Those embroiderers had a way tougher—and way more esteemed—job than I do with my little tallit. But I hope they took comfort from G-d’s instructions as I’m trying to, while I attempt to design my little thread Mishkan. The design needs to be the work of a thinker. G-d’s only requirement is that effort thought and planning go into the design that brings G-d honor. The best way to honor G-d, in this case, is to trust our minds.
February 18-24: Parshat Tetzaveh

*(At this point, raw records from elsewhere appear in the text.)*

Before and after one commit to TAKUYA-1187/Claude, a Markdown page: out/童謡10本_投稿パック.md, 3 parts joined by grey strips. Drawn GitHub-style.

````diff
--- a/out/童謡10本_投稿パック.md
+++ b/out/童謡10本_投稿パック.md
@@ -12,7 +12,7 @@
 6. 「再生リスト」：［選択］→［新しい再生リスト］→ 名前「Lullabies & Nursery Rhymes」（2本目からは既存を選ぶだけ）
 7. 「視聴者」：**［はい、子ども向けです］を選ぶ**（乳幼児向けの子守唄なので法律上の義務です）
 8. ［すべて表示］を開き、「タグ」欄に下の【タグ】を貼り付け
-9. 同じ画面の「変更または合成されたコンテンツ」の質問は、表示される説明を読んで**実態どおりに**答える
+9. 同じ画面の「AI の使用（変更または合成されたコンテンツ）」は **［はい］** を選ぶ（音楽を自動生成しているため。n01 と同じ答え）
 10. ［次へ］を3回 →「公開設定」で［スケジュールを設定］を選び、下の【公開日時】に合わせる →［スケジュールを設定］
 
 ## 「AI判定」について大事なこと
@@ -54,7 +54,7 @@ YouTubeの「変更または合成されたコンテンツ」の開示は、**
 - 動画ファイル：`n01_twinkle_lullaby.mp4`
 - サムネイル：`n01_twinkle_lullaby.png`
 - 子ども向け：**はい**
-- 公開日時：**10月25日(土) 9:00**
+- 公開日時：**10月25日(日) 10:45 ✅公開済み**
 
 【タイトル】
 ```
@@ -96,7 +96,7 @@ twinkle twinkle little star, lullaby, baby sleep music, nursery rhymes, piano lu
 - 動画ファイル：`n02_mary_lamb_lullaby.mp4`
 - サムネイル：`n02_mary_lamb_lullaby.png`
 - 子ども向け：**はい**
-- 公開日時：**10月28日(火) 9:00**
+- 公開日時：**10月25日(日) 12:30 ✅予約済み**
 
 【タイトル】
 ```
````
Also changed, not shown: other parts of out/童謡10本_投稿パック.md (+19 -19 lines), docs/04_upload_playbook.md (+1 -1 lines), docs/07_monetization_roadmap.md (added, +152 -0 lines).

My classmates and I are planning a party for the summer before we begin our last year of rabbinical school. We can’t quite nail down a name—Rabbinic Ethics Party? Moral Code Scrapbooking?—but the gist is this. We want to gather together with writings, art, and quotes that encapsulate why we wanted to become rabbis in the first place. That way, whenever we have a difficult day on the job, we can open our little scrapbooks or time capsules and remember why we are here and whom we serve.
Lucky for Aaron and the priests, they didn’t need a party like this. They had their reminders ready-made.
In Parshat Tetzaveh, G-d instructs Moses on how to make the priestly garments that Aaron and his sons will wear as they work in the Mishkan. G-d describes a grid-like breastplate to hang around their necks with twelve engraved stones in four rows. Each precious stone has the name of each tribe of Israel. According to Exodus 28:29, this breastplate functions ‘l’zikaron lifnei Adonai tamid,’ as a reminder before G-d forever.
The breastplate works as a double remembrance. Every day as Aaron works, the weight of the breastplate around his neck will remind him that it is on behalf of these twelve tribes that he serves. He is their representative in the sacrificial relationship with G-d. It is also a reminder to G-d. The breastplate is lifnei Adonai, before G-d, unavoidable. Each day that G-d resides in the Mishkan and partakes in the sacrifices offered by the priests, G-d has to see the brilliant reminder of the people G-d chose to love and protect.
This jewelry design isn’t lost on us today. Plenty of us have wedding rings that remind us of our commitments to our spouses. Some of us might have necklaces with birthstones or engravings that remind us of our children. These pieces of jewelry are covenantal remembrances in their way. They keep us connected to those we promised to love and cherish the most and remind us that what we do is for their safety and happiness.